Sunshine laws across the country have helped increased transparency in governmental decision-making. The Open Meetings Act and Freedom of Information Act are both examples of these sunshine laws. There are certain items that have always been part of public record, such as land deeds or transcripts of court proceedings. Marital records and voting records are also included in the definition of public records. Any time that a government official is doing something in their official capacity (such as in city council meetings), then, there is likely some public record involved.
Defining public record, however, is not always easy. Although the Freedom of Information Act provides a general definition of public record, that definition does not cover every situation and occasionally requires court interpretation. The Freedom of Information Act defines public record as documents “pertaining to the transaction of public business, regardless of physical form or characteristic having been prepared by or for, or having been or being used, received by, in the possession of, or under the control of any public body.”
An Illinois court recently expanded the definition of public records. The Open Meetings Act requires that city officials have open meetings so that the public can have easy access to the governmental decision-making process. This case started when a reporter attended the Champaign City Council meeting and noticed that several councilmembers were using their personal cell phones and electronic devices during the meeting. That reporter was curious about the messages that the councilmembers were sending and receiving, so the reporter requested that the city release copies of the messages pertaining to public business. However, the councilmembers protested, claiming that the messages were on their private devices, which excluded the messages from public view.
Nonetheless, the Illinois Appellate Court for the Fourth District determined that the messages that pertained to public business should be part of the public record. They concluded that it made little sense to hold open meetings if the councilmembers were going to discuss public matters via their private electronic devices. The Court determined that an individual councilmember constituted a “public body” for purposes of the Freedom of Information Act’s definition of public record.
Therefore, the Court not only ordered the messages released, but they also went a bit further. The Court reasoned that any communication that the councilmembers engaged in during the meeting is a matter of public record. They reasoned that when the councilmembers are acting as a pubic body, then all of their communications are a matter of public record. This ruling is interesting in that even if a councilmember were engaging in a private conversation during the meeting, that private conversation will now be an addition to the public record.
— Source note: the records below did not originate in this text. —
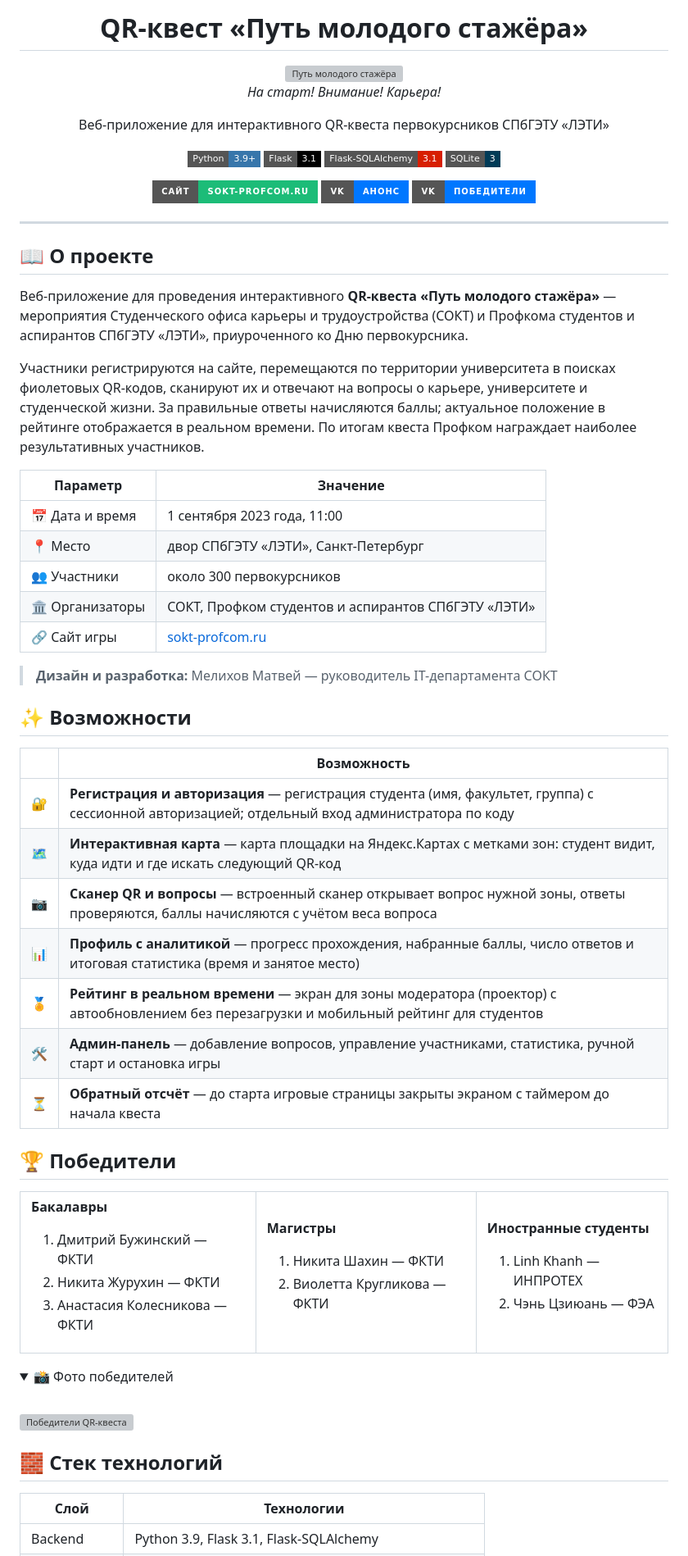
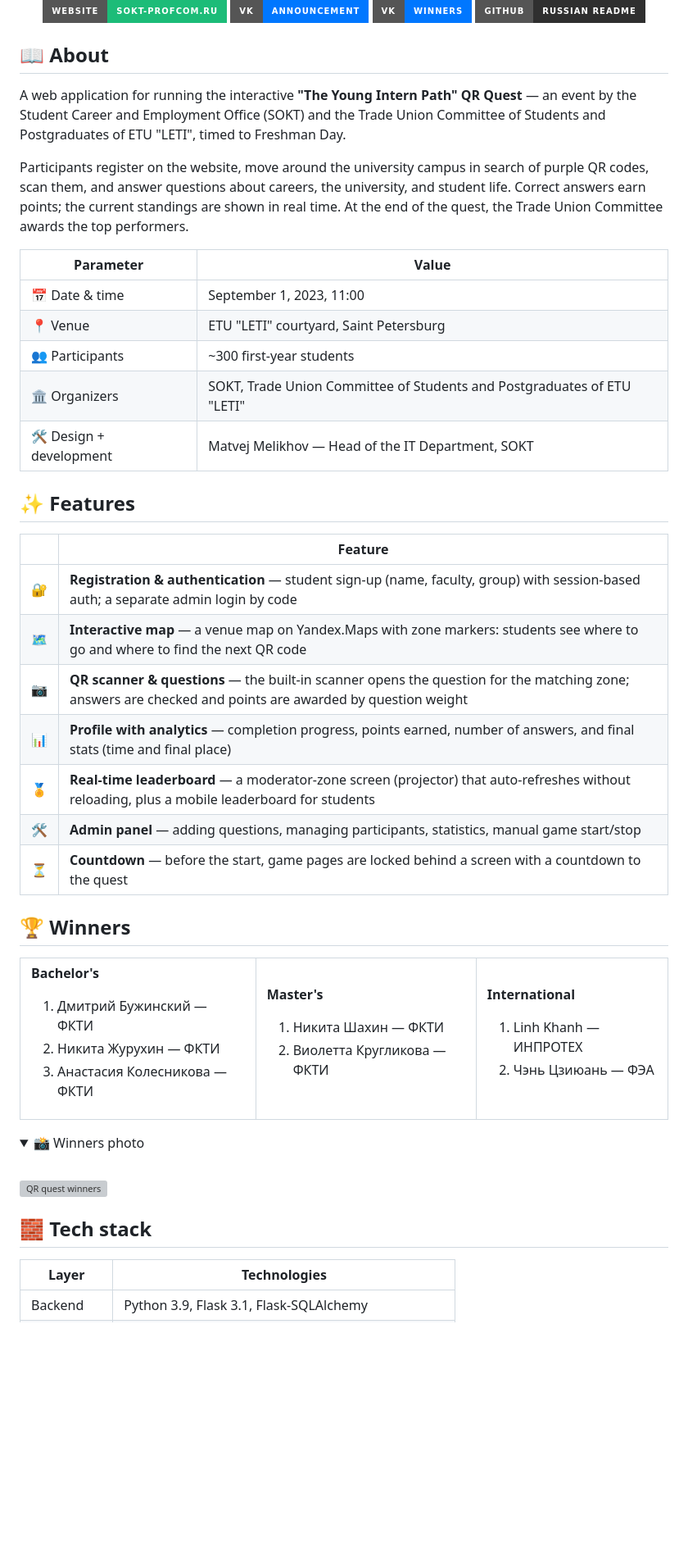
Before and after one commit to matvej-melikhov/young-intern-path-2023, a Markdown page: README.md, the part around one of its changes. Shown at 82% size. Rendered like a GitHub page; folded sections open; badges without logos; blank space fills up the shorter version; grey boxes are pictures that could not be loaded.

Commit message:
Translate README to English, keep Russian in README_RUS.md

```diff
--- a/README.md
+++ b/README.md
@@ -1,71 +5,51 @@
 <div align="center">
-
-<h1>QR-квест «Путь молодого стажёра»</h1>
-
-<img src="docs/sokt-quiz-overview.png" alt="Путь молодого стажёра" width="100%">
-
-<p><em>На старт! Внимание! Карьера!</em></p>
-
-<p>Веб-приложение для интерактивного QR-квеста первокурсников СПбГЭТУ «ЛЭТИ»</p>
-
 <p>
-  <img alt="Python"           src="https://img.shields.io/badge/Python-3.9%2B-3776AB?style=flat-square&logo=python&logoColor=white">
-  <img alt="Flask"            src="https://img.shields.io/badge/Flask-3.1-000000?style=flat-square&logo=flask&logoColor=white">
-  <img alt="Flask-SQLAlchemy" src="https://img.shields.io/badge/Flask--SQLAlchemy-3.1-D71F00?style=flat-square&logo=sqlalchemy&logoColor=white">
-  <img alt="SQLite"           src="https://img.shields.io/badge/SQLite-3-003B57?style=flat-square&logo=sqlite&logoColor=white">
-</p>
-
-<p>
-  <a href="https://sokt-profcom.ru/"><img alt="Сайт" src="https://img.shields.io/badge/Сайт-sokt--profcom.ru-1CBC78?style=for-the-badge&logo=googlechrome&logoColor=white"></a>
-  <a href="https://vk.com/wall-113893523_4181"><img alt="Анонс" src="https://img.shields.io/badge/VK-Анонс-0077FF?style=for-the-badge&logo=vk&logoColor=white"></a>
-  <a href="https://vk.com/wall-113893523_4194"><img alt="Победители" src="https://img.shields.io/badge/VK-Победители-0077FF?style=for-the-badge&logo=vk&logoColor=white"></a>
+  <a href="https://sokt-profcom.ru/"><img alt="Website" src="https://img.shields.io/badge/Website-sokt--profcom.ru-1CBC78?style=for-the-badge&logo=googlechrome&logoColor=white"></a>
+  <a href="https://vk.com/wall-113893523_4181"><img alt="Announcement" src="https://img.shields.io/badge/VK-Announcement-0077FF?style=for-the-badge&logo=vk&logoColor=white"></a>
+  <a href="https://vk.com/wall-113893523_4194"><img alt="Winners" src="https://img.shields.io/badge/VK-Winners-0077FF?style=for-the-badge&logo=vk&logoColor=white"></a>
+  <a href="https://vk.com/wall-113893523_4194"><img alt="Russian README" src="https://img.shields.io/badge/GitHub-Russian README-2F2F2F?style=for-the-badge&logo=github&logoColor=white"></a>
 </p>
 
 </div>
 
----
+## 📖 About
 
-## 📖 О проекте
+A web application for running the interactive **"The Young Intern Path" QR Quest** — an
+event by the Student Career and Employment Office (SOKT) and the Trade Union Committee of
+Students and Postgraduates of ETU "LETI", timed to Freshman Day.
 
-Веб-приложение для проведения интерактивного **QR-квеста «Путь молодого стажёра»** —
-мероприятия Студенческого офиса карьеры и трудоустройства (СОКТ) и Профкома студентов и
-аспирантов СПбГЭТУ «ЛЭТИ», приуроченного ко Дню первокурсника.
+Participants register on the website, move around the university campus in search of purple
+QR codes, scan them, and answer questions about careers, the university, and student life.
+Correct answers earn points; the current standings are shown in real time. At the end of the
+quest, the Trade Union Committee awards the top performers.
 
-Участники регистрируются на сайте, перемещаются по территории университета в поисках
-фиолетовых QR-кодов, сканируют их и отвечают на вопросы о карьере, университете и
-студенческой жизни. За правильные ответы начисляются баллы; актуальное положение в
-рейтинге отображается в реальном времени. По итогам квеста Профком награждает наиболее
-результативных участников.
+| Parameter | Value |
+|-----------|-------|
+| 📅 Date & time | September 1, 2023, 11:00 |
+| 📍 Venue | ETU "LETI" courtyard, Saint Petersburg |
+| 👥 Participants | ~300 first-year students |
+| 🏛️ Organizers | SOKT, Trade Union Committee of Students and Postgraduates of ETU "LETI" |
+| 🛠️ Design + development | Matvej Melikhov — Head of the IT Department, SOKT |
 
-| Параметр | Значение |
-|----------|----------|
-| 📅 Дата и время | 1 сентября 2023 года, 11:00 |
-| 📍 Место | двор СПбГЭТУ «ЛЭТИ», Санкт-Петербург |
-| 👥 Участники | около 300 первокурсников |
-| 🏛️ Организаторы | СОКТ, Профком студентов и аспирантов СПбГЭТУ «ЛЭТИ» |
-| 🔗 Сайт игры | [sokt-profcom.ru](https://sokt-profcom.ru/) |
+## ✨ Features
 
-> **Дизайн и разработка:** Мелихов Матвей — руководитель IT-департамента СОКТ
+| | Feature |
+|---|---|
+| 🔐 | **Registration & authentication** — student sign-up (name, faculty, group) with session-based auth; a separate admin login by code |
+| 🗺️ | **Interactive map** — a venue map on Yandex.Maps with zone markers: students see where to go and where to find the next QR code |
+| 📷 | **QR scanner & questions** — the built-in scanner opens the question for the matching zone; answers are checked and points are awarded by question weight |
+| 📊 | **Profile with analytics** — completion progress, points earned, number of answers, and final stats (time and final place) |
+| 🏅 | **Real-time leaderboard** — a moderator-zone screen (projector) that auto-refreshes without reloading, plus a mobile leaderboard for students |
+| 🛠️ | **Admin panel** — adding questions, managing participants, statistics, manual game start/stop |
+| ⏳ | **Countdown** — before the start, game pages are locked behind a screen with a countdown to the quest |
 
-## ✨ Возможности
-
-| | Возможность |
-|---|---|
-| 🔐 | **Регистрация и авторизация** — регистрация студента (имя, факультет, группа) с сессионной авторизацией; отдельный вход администратора по коду |
-| 🗺️ | **Интерактивная карта** — карта площадки на Яндекс.Картах с метками зон: студент видит, куда идти и где искать следующий QR-код |
-| 📷 | **Сканер QR и вопросы** — встроенный сканер открывает вопрос нужной зоны, ответы проверяются, баллы начисляются с учётом веса вопроса |
-| 📊 | **Профиль с аналитикой** — прогресс прохождения, набранные баллы, число ответов и итоговая статистика (время и занятое место) |
-| 🏅 | **Рейтинг в реальном времени** — экран для зоны модератора (проектор) с автообновлением без перезагрузки и мобильный рейтинг для студентов |
-| 🛠️ | **Админ-панель** — добавление вопросов, управление участниками, статистика, ручной старт и остановка игры |
-| ⏳ | **Обратный отсчёт** — до старта игровые страницы закрыты экраном с таймером до начала квеста |
-
-## 🏆 Победители
+## 🏆 Winners
 
 <table>
 <tr>
 <td valign="top">
 
-**Бакалавры**
+**Bachelor's**
 1. Дмитрий Бужинский — ФКТИ
 2. Никита Журухин — ФКТИ
 3. Анастасия Колесникова — ФКТИ
@@ -73,14 +57,14 @@
 </td>
 <td valign="top">
 
-**Магистры**
+**Master's**
 1. Никита Шахин — ФКТИ
 2. Виолетта Кругликова — ФКТИ
 
 </td>
 <td valign="top">
 
-**Иностранные студенты**
+**International**
 1. Linh Khanh — ИНПРОТЕХ
 2. Чэнь Цзиюань — ФЭА
 
@@ -89,16 +73,16 @@
 </table>
 
 <details>
-<summary>📸 Фото победителей</summary>
+<summary>📸 Winners photo</summary>
 
 <br>
 
-<img alt="Победители QR-квеста" width="640" src="https://sun9-27.vkuserphoto.ru/s/v1/ig2/jJ6XcHvEa2ZARnC1KWSQ9iYw653lLikYL4uuc0G9DGv1UdBteI8gXsprqV4alcMA68xL0C5s3PeQwvmDFsEwAUvO.jpg?quality=95&as=32x18,48x27,72x40,108x61,160x90,240x135,360x202,480x270,540x303,640x359,720x404,1080x607,1280x719,1440x809,2560x1438&from=bu&u=7AOyMIJT4SGalQWw7CuA9Mn0xNGJiEl0mMIPb9bWWqA&cs=640x0">
+<img alt="QR quest winners" width="640" src="https://sun9-27.vkuserphoto.ru/s/v1/ig2/jJ6XcHvEa2ZARnC1KWSQ9iYw653lLikYL4uuc0G9DGv1UdBteI8gXsprqV4alcMA68xL0C5s3PeQwvmDFsEwAUvO.jpg?quality=95&as=32x18,48x27,72x40,108x61,160x90,240x135,360x202,480x270,540x303,640x359,720x404,1080x607,1280x719,1440x809,2560x1438&from=bu&u=7AOyMIJT4SGalQWw7CuA9Mn0xNGJiEl0mMIPb9bWWqA&cs=640x0">
 
 </details>
 
-## 🧱 Стек технологий
+## 🧱 Tech stack
 
-| Слой | Технологии |
-|------|------------|
+| Layer | Technologies |
+|-------|--------------|
 | Backend | Python 3.9, Flask 3.1, Flask-SQLAlchemy |
```
Also changed, not shown: other parts of README.md (+28 -24 lines), README_RUS.md (added, +132 -0 lines).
The ruling also has interesting implications for the officials because they must keep public records for a certain amount of time. That implies that officials need to keep e-mails, text messages, tweets, etc. for that same amount of time if they relate to public business or were made when they are acting as a “public body.” Advances in technology create unique twists in the open meeting and sunshine laws.
To learn more about how this case may affect you, contact McCarthy, Callas & Feeney at 309-788-2800. We would be happy to discuss your legal options regarding municipal and open meetings laws.